- What qualifies as a best practice, and why?
- Are best practices even worth discussing in the first place, because it's reasonable to assert that no practice is a "best" practice?
- When should you forego a best practice -- or perhaps most best practices -- either because it doesn't seem applicable or because of external constraints (time, money, etc.) that make the trade-off impractical?
Something that seems to come up far less often, but more than never, is a notion of common sense in software development. Recent experience has brought this notion to the front of my mind again.
My initial impression is that it is a different discussion than best practices, but with perhaps some cross-pollination.
When I think of common sense in general, I think of a set of rules that you've either picked up or been taught that give you a baseline to reason and make decisions. Following common sense is a good way to avoid you shooting your entire leg off. But beyond a pretty low baseline, common sense gives way to a need to make educated decisions, and educated decisions can even override common sense when the evidence seems compelling enough.
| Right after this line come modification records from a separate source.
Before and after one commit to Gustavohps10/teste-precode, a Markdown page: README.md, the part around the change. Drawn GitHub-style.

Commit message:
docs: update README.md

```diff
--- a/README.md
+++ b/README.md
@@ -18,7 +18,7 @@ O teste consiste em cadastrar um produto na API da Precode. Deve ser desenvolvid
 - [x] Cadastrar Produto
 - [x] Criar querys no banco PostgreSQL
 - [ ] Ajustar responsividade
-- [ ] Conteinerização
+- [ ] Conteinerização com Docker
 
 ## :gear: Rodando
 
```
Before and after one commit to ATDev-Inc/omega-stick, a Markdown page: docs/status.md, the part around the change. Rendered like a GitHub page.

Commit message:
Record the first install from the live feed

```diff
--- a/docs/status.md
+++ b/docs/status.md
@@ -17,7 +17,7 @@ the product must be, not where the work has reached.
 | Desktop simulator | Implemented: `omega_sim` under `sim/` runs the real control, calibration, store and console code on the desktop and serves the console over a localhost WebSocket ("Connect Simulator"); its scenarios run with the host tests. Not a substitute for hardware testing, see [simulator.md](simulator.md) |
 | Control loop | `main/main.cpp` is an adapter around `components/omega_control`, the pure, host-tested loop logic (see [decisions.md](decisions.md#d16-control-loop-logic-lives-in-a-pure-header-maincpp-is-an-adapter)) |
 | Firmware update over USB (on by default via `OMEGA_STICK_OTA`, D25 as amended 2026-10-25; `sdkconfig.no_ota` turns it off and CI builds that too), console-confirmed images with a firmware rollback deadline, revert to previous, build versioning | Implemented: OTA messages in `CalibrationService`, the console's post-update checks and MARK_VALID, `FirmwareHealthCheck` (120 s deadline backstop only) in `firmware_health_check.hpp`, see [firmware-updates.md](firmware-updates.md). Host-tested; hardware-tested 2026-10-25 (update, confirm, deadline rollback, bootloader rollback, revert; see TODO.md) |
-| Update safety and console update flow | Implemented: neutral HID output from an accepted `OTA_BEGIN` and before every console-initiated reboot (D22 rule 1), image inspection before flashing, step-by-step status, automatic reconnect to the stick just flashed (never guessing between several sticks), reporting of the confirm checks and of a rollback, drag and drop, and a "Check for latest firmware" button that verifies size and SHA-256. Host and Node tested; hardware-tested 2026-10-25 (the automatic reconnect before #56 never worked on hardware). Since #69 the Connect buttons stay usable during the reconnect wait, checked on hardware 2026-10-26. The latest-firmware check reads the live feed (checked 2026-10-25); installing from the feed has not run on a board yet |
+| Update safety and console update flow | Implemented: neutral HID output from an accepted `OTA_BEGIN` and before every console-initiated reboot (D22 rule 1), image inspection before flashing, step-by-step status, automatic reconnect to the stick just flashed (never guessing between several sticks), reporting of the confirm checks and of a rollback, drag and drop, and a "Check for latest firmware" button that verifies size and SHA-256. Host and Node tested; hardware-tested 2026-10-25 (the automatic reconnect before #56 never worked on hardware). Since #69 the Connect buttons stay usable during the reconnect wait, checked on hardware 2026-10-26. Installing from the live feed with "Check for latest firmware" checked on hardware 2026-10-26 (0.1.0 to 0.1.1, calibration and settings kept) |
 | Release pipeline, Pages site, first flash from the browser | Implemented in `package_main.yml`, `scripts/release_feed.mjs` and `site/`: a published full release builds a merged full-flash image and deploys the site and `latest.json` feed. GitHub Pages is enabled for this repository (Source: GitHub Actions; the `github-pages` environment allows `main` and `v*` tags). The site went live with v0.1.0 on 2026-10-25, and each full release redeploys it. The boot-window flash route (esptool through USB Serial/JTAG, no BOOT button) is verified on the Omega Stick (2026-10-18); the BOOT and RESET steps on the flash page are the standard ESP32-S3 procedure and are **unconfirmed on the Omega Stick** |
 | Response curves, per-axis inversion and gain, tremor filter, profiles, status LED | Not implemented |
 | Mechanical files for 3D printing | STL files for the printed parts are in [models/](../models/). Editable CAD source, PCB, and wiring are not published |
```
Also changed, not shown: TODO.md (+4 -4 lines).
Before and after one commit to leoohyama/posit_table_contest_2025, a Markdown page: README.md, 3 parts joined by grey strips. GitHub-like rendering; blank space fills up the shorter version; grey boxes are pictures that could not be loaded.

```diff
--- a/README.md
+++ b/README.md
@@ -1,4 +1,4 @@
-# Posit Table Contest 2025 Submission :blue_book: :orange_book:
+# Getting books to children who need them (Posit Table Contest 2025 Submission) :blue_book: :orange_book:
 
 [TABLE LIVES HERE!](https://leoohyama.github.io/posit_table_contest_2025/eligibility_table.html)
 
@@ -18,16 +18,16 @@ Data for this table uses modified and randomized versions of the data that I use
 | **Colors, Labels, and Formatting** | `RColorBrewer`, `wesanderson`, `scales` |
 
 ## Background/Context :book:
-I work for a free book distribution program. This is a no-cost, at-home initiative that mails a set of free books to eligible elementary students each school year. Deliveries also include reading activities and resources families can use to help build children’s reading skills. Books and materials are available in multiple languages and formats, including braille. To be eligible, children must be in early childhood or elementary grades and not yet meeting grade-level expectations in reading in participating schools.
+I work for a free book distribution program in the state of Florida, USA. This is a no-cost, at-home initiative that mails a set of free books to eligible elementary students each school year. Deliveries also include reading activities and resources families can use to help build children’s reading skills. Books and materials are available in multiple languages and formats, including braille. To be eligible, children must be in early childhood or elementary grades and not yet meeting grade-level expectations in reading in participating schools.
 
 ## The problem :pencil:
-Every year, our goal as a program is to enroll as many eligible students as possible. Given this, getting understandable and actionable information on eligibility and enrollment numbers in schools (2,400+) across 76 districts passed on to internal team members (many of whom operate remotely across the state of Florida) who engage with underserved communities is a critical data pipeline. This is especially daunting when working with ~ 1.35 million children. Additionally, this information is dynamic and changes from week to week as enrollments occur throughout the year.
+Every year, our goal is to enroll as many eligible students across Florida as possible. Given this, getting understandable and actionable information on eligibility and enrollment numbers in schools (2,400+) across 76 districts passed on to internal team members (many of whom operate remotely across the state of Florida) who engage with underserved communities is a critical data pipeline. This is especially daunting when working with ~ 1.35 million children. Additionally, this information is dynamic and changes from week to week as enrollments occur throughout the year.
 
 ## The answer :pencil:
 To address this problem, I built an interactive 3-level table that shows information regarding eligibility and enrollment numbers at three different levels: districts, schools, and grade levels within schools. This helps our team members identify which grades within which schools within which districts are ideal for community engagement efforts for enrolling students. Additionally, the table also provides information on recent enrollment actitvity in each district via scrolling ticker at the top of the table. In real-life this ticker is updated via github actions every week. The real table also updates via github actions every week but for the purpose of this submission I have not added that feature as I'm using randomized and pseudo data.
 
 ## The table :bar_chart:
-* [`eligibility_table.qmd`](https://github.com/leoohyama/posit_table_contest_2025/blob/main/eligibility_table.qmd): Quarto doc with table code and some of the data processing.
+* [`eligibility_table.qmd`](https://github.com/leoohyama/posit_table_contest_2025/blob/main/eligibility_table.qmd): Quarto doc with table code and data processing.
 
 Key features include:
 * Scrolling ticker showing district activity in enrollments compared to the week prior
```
I might be playing a little loose with the definition here, but I think it is close enough to spearhead my example.
When I think of common sense in software development, I think of all of the rules of basic hygiene to prevent a codebase from rapidly decaying into an incomprehensible mess. As examples, things like: not using a single global structure to maintain and communicate state within a non-trivial program; not using variables/method/class names that are just random gibberish; things that probably resemble what we've come to call anti-patterns quite closely. Where applying best practices the practical analogue to learning patterns, applying common sense could be seen as the practical analogue of learning anti-patterns.
With this in mind, I'd like to pose a few questions that seeing the answers of others for might help me reason my way through this.
Do others believe that there is a notion of common sense in software development? Would be interested knowing the reasoning either way.
If so, is it a notion worth discussing? Is it something we should push for as much as we sometimes do with best practices? Is it something worth pushing for even harder?
If the analogy to anti-patterns seems reasonable, the general rule is that anti-patterns are only employed if there is no other way, and even then only under very limited circumstances. How flexible should one be in allowing a codebase to deviate from common sense? It seems unreasonable that the answer is "not at all," because sometimes expediency demands deviations. But, it seems like a different sort of argument than when to employ a "best practice." Maybe it isn't; if you don't think so, I'd like to learn why.
This is far more opened ended and maybe worthy of a follow-on question all its own, what sorts of recommendations would you point at that seem like matters of common sense?
Other thoughts are also welcome.
1Perhaps I would do better to call them "commonly recurring domain patterns", but the name "best practices" is common enough that everyone knows what they are, even if they don't agree that they are. If the "best" part bothers you, just imagine I replaced "best practices" with something less authoritative sounding.